 I cannot and would not want to speak for Deer or Groundhog, but in considering what matters to them, I think it’s safe to assume that they want what all living beings want – access to food and shelter, safety for themselves and their families, an occasional treat, and spaces that allow for their own self-realization, whatever that may entail.  Groundhog is a complex, agentic being, both adorable and somewhat annoying, with a taste preference for cruciferous crops. I can protect early sprouts of Broccoli, Cabbage, Collards, and Cauliflower from him, allowing them time to grow for us both. Neither one of us will starve because of this delayed gratification. His existence is more precarious than mine, particularly with the ever-looming threat of Goober. My humanness allows me to offer him protection and safety, and by allowing this Land to rewild, plenty of wild food to enjoy while the Vegetables mature. This Land is his home as much as it is mine.

Unlike the sedentary Groundhog who lives only on this Land, the Deer range across a wider habitat. In watching them, I note the Land functions as a corridor for them, connecting two forested areas where they spend most of their time. They almost always take the same route, browsing whatever they find along the way. My human gift for reasoning suggests that I should probably find a different location for Crabapple. I can also plant other floral species to strategically attract and discourage Deer, thus ensuring their continued well-being, while at the same time protecting my own interests and increasing overall carrying capacities for other Wildlife.

I will certainly miss those Crabapples this autumn.

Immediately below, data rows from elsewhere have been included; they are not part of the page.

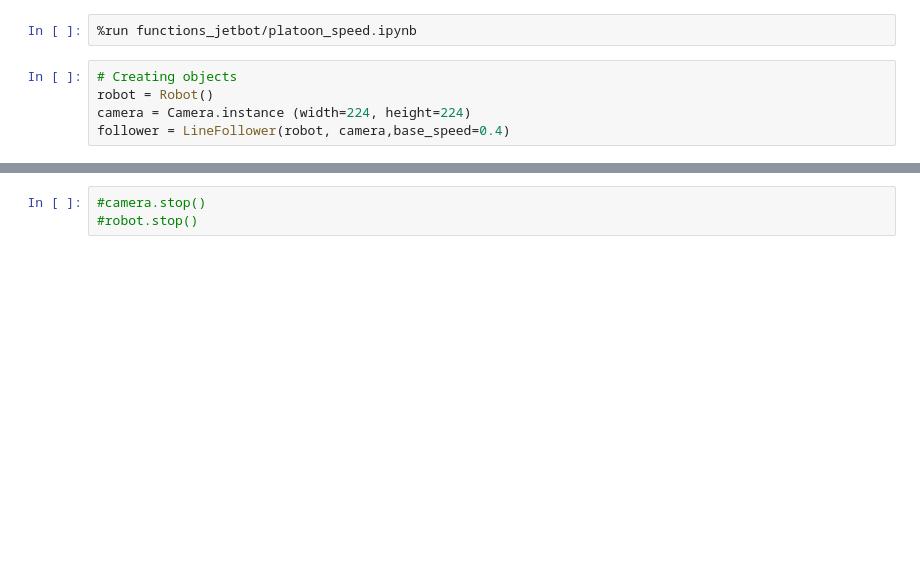
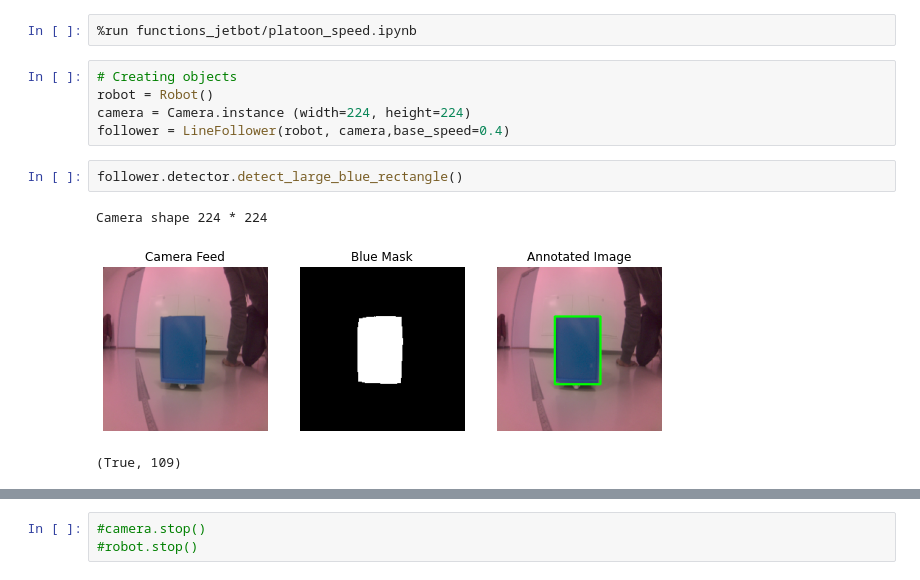
Before and after one commit to jrlundqv/jetbot-platoon, a Jupyter notebook: main_jetbot.ipynb, the cells around one changed output, grey strips where cells are left out. Drawn from its saved outputs; the diff is of its cells as text; blank space fills up the shorter version.

Commit message:
added function for detecting large blue rectangles in linefollower and visualization capabilities in main

```diff
--- a/main_jetbot.ipynb
+++ b/main_jetbot.ipynb
@@ -30,6 +32,12 @@ from functions_jetbot.linefollow import LineFollower, LineDetector, PIDControlle
 robot = Robot()
 camera = Camera.instance (width=224, height=224)
 follower = LineFollower(robot, camera,base_speed=0.4)
+# %%
+follower.detector.detect_large_blue_rectangle()
+# %% [output]
+Camera shape 224 * 224
+[figure, added]
+(True, 109)
 # %%
 ### Task management with threads for final usage
 
```
Also changed, not shown: parts of 3 cells of this notebook, 1 other file.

Living together with Wild Folx, like relationships with all people, are complicated and not always perfect. The World Wildlife Fund (2016) estimates Mammal, Reptile, Bird, and Amphibian populations have been reduced by 68% since 1970. In 50 years, more than half of these sentient beings have been sacrificed on the altar of human greed, obliviousness, and selfishness. The least I can do is stay with the trouble and do my best to be a good neighbor.   



Andrews, T. (2010). Animal Speak: The Spiritual and Magical Powers of Creatures Great and Small: Llewellyn

Bastian, M., Jones, O., Moore, N., & Roe, E. (2017). Participatory Research in More-than-Human Worlds: Routledge.

Bekoff, M. (2014). Rewilding our Hearts: Building Pathways of Compassion and Coexistence: New World Library.

Foreman, D. (2021). The Wildlands Project and the Rewilding of North America. Denver Law Review, 76(2), 535-553.

Haraway, D. (2016). Staying with the trouble: Making kin in the Chthulucene: Duke University Press.

Li, Q. (2018). Forest Bathing: How trees can help you find health and happiness: Viking.

Monbiot, G. (2017). Feral: Rewilding the land, the sea, and human life: The University of Chicago Press.

Mortali, M. (2019). Rewilding: Meditations, Practices, and Skills for Awakening in Nature: Sounds True.

Ozurrson, H. (2018). The Great Hunt: The historical perspective and themes in the mythology of the White Stag.  Retrieved from

Tokarski, M. (2019). Hermeneutics of Human-Animal Relations in the Wake of Rewilding: The ethical guide to ecological discomforts: Springer.

WWF. (2016). Living Planet Report 2016. Risk and resilience in a new era. In (pp. 74): World Wildlife Fund International.



*Throughout this website, I will use capital letters for the names of more-than-humans to signal their personhood.